- Opening Delimiter -

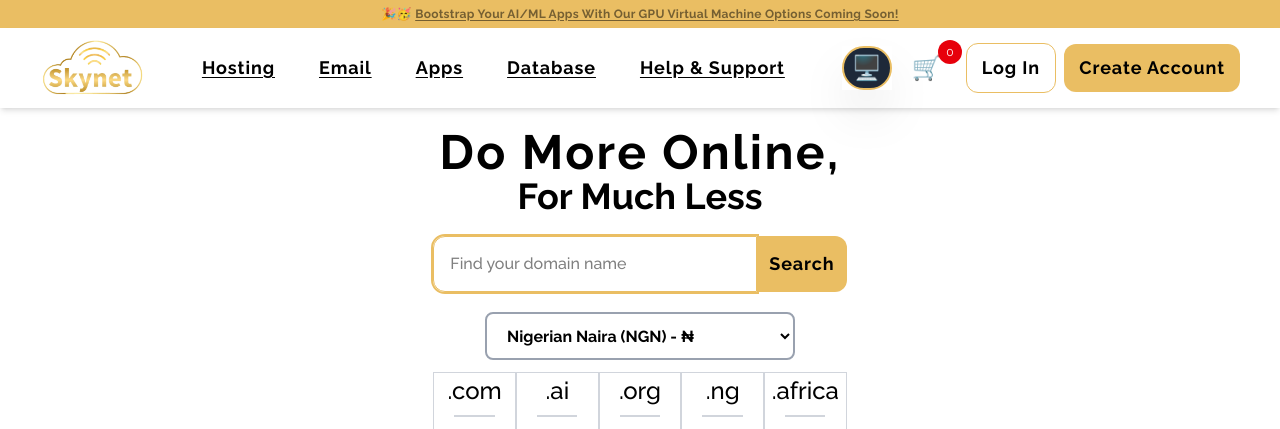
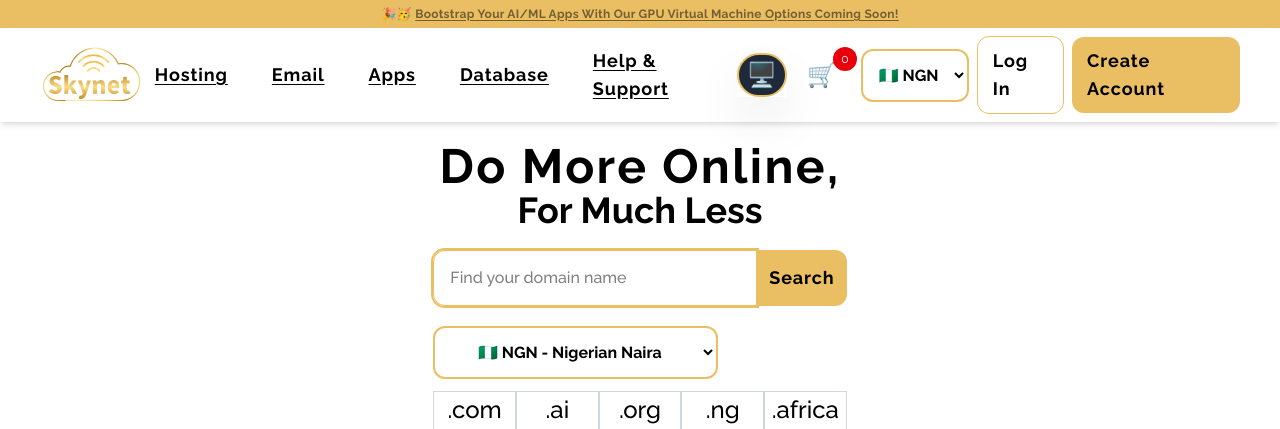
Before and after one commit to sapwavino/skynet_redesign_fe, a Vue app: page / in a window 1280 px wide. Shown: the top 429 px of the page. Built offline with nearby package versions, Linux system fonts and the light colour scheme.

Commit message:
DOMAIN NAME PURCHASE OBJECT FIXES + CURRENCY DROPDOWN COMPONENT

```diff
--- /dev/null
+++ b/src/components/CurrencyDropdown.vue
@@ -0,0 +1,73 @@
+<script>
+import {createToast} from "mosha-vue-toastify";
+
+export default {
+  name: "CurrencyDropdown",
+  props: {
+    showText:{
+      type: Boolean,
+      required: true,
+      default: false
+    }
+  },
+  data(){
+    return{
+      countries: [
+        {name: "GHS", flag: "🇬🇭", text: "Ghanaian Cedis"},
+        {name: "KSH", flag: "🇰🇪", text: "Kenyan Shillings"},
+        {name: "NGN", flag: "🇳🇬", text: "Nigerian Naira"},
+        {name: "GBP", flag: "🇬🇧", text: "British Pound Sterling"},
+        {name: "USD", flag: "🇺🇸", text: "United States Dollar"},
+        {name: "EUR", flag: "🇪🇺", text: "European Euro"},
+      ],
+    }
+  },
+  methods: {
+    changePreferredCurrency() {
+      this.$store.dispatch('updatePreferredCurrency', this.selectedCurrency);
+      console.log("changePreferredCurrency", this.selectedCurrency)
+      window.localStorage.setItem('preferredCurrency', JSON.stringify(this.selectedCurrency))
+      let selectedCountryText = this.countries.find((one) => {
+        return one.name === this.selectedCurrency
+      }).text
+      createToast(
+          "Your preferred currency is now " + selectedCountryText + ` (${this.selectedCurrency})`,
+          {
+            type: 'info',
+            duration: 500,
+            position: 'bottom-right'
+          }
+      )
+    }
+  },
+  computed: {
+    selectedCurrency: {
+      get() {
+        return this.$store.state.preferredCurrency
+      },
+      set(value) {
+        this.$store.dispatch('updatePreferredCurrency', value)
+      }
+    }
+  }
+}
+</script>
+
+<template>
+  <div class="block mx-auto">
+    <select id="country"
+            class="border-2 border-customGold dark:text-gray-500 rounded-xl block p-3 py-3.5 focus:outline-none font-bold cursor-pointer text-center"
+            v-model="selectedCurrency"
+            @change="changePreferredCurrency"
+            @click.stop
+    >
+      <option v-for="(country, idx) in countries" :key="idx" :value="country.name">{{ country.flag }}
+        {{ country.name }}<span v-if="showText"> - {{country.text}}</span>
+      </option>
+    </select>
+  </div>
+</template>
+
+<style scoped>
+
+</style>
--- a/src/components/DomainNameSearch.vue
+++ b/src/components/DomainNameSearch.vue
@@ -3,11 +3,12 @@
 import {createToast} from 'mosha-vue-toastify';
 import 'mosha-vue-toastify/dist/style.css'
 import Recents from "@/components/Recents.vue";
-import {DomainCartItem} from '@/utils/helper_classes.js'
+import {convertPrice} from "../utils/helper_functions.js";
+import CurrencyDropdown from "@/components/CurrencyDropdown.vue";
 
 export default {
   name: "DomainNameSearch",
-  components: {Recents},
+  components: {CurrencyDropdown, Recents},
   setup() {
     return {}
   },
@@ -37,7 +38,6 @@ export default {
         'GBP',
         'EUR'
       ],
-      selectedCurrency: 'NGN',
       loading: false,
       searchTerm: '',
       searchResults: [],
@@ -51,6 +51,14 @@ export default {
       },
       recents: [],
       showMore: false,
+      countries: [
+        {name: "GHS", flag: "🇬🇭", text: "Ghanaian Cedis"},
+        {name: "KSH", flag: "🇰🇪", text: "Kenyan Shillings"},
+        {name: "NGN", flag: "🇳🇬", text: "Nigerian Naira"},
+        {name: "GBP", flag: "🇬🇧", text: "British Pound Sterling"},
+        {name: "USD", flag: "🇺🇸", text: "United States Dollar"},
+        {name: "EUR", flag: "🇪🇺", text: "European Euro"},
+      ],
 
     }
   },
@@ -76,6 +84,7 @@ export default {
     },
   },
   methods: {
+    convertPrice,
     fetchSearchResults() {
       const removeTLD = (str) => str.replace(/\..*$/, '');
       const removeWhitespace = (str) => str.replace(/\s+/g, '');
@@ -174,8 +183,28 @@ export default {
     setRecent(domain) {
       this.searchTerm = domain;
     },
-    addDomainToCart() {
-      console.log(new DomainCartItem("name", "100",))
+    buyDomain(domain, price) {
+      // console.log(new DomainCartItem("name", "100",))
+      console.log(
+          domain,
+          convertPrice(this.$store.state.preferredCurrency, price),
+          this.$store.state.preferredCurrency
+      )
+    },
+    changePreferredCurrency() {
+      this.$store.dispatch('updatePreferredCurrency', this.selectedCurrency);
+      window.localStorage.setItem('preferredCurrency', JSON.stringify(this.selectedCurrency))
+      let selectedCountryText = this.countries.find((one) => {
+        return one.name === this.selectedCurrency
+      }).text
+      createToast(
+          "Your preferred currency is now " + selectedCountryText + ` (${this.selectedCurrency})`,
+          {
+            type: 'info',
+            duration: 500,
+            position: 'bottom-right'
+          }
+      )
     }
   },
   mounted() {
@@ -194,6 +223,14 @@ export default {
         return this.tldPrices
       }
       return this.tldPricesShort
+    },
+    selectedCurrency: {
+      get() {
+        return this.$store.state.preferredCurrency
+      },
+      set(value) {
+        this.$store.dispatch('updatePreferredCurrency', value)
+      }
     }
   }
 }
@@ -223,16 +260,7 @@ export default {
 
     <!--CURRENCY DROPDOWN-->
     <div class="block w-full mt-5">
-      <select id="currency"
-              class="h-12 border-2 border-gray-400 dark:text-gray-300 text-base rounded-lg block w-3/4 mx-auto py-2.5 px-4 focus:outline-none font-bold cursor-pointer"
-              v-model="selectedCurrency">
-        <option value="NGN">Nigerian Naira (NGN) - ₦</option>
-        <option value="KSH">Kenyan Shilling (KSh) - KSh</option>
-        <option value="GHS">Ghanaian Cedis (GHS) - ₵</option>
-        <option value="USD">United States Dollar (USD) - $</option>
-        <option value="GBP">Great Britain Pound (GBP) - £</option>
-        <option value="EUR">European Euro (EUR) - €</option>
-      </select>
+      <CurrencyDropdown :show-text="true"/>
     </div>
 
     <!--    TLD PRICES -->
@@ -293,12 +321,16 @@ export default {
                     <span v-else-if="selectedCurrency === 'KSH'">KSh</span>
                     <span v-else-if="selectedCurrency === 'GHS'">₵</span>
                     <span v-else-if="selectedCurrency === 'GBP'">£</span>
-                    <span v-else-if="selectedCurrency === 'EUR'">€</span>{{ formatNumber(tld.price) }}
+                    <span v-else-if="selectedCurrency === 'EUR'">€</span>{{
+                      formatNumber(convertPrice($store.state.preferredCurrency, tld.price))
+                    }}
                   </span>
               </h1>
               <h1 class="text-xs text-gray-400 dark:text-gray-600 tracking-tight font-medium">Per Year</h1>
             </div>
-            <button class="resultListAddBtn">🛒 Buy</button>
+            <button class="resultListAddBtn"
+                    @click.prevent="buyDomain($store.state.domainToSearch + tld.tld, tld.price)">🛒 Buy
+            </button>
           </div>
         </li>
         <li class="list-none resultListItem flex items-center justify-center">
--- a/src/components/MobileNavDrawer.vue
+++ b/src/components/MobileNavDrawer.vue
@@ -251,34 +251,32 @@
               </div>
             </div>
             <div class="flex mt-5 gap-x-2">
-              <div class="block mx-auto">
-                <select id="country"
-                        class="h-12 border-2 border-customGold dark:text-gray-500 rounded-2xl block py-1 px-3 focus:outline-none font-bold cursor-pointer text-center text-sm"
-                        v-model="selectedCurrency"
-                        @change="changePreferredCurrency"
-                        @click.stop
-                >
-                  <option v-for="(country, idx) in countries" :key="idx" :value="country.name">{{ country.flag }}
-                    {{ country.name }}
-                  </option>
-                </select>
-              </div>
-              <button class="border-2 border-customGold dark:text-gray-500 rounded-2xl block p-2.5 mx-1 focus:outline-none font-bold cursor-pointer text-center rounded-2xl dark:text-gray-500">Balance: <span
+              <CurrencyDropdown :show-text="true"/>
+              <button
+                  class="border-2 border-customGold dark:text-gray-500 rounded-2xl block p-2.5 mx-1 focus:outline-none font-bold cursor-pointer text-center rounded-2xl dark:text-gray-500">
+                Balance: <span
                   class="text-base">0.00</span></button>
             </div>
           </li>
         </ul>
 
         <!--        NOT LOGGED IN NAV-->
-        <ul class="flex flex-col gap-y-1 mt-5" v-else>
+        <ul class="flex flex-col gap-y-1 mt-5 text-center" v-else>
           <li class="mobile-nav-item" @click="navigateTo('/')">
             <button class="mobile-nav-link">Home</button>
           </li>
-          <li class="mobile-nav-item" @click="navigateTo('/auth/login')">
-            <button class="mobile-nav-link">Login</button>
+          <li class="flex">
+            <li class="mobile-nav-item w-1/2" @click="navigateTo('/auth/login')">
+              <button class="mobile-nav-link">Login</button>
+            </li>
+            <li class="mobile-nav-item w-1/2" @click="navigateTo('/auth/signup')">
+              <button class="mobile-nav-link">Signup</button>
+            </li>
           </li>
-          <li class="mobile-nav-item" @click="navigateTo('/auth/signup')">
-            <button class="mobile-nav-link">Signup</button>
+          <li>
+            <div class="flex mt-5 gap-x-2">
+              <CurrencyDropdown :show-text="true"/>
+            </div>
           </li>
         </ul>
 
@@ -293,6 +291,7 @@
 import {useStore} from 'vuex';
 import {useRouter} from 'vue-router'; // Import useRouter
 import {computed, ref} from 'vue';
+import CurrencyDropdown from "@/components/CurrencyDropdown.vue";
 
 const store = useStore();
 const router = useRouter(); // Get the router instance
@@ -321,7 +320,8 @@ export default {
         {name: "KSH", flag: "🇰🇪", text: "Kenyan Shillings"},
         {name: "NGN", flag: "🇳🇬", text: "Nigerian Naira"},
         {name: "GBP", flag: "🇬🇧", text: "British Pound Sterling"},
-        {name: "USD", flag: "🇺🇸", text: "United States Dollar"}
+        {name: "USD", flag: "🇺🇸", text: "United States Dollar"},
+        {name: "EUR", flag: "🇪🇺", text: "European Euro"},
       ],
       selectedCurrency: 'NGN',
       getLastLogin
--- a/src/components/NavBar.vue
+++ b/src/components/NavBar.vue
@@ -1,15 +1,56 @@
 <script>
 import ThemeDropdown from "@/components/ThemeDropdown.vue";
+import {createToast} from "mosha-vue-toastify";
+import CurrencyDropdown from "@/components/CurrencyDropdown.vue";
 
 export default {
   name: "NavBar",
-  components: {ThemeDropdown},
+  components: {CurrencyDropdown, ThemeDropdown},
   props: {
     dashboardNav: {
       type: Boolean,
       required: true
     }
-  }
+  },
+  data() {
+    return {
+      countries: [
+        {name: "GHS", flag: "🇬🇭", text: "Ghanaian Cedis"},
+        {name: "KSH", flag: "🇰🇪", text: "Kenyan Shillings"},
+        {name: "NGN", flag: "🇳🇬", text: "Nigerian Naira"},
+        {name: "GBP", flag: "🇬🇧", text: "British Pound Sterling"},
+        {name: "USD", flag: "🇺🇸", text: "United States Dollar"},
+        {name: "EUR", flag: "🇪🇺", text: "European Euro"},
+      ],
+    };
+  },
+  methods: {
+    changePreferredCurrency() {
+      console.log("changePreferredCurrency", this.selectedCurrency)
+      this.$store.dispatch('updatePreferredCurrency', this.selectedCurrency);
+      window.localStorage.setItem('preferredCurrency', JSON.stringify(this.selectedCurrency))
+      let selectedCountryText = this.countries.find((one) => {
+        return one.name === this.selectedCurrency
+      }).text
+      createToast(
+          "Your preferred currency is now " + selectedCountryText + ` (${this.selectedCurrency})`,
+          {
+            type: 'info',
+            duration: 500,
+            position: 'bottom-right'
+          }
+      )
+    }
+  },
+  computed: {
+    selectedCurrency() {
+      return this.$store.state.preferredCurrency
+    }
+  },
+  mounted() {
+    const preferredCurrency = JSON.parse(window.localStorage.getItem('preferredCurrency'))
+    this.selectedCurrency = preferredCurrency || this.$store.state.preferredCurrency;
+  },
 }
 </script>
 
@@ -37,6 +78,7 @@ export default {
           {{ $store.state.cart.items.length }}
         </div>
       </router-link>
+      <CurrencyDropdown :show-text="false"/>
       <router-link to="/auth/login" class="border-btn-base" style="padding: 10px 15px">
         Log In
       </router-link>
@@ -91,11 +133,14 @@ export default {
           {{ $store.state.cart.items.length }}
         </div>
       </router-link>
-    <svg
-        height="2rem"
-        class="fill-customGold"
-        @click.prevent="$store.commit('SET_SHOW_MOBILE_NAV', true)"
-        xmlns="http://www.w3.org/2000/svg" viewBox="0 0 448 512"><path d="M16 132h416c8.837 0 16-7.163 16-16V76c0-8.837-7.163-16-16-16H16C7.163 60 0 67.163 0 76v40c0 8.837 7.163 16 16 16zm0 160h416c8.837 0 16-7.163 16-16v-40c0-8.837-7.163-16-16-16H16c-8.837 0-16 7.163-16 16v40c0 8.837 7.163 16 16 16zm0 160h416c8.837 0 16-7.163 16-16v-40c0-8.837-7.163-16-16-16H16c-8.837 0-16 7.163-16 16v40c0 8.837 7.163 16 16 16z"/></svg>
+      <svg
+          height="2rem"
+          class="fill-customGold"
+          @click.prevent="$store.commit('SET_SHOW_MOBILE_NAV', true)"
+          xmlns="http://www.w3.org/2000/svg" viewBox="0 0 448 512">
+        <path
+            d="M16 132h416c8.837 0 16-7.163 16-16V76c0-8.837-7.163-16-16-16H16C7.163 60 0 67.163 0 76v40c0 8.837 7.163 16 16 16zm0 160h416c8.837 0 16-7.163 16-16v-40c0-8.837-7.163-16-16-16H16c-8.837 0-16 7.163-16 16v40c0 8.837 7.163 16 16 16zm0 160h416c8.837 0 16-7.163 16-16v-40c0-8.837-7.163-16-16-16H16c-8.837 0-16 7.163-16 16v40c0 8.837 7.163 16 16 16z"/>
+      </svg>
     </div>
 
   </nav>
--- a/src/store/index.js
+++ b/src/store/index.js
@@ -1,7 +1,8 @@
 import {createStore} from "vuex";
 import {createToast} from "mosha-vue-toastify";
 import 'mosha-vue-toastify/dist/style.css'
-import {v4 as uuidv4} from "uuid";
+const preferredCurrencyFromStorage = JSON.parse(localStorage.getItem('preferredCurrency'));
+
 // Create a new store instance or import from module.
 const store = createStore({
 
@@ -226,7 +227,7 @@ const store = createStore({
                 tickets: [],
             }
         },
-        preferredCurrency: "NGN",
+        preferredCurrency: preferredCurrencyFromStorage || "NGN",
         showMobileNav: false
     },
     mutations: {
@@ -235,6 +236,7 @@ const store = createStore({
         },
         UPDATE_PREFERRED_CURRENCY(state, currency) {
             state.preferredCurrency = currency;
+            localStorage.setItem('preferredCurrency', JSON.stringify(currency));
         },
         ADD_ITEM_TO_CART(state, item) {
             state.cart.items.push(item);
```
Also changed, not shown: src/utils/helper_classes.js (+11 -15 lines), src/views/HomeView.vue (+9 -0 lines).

- Closing Delimiter -

What to do:
Nothing but a number is wanted: report how many lines in the entries above contain the string "else".

Result for this task:
7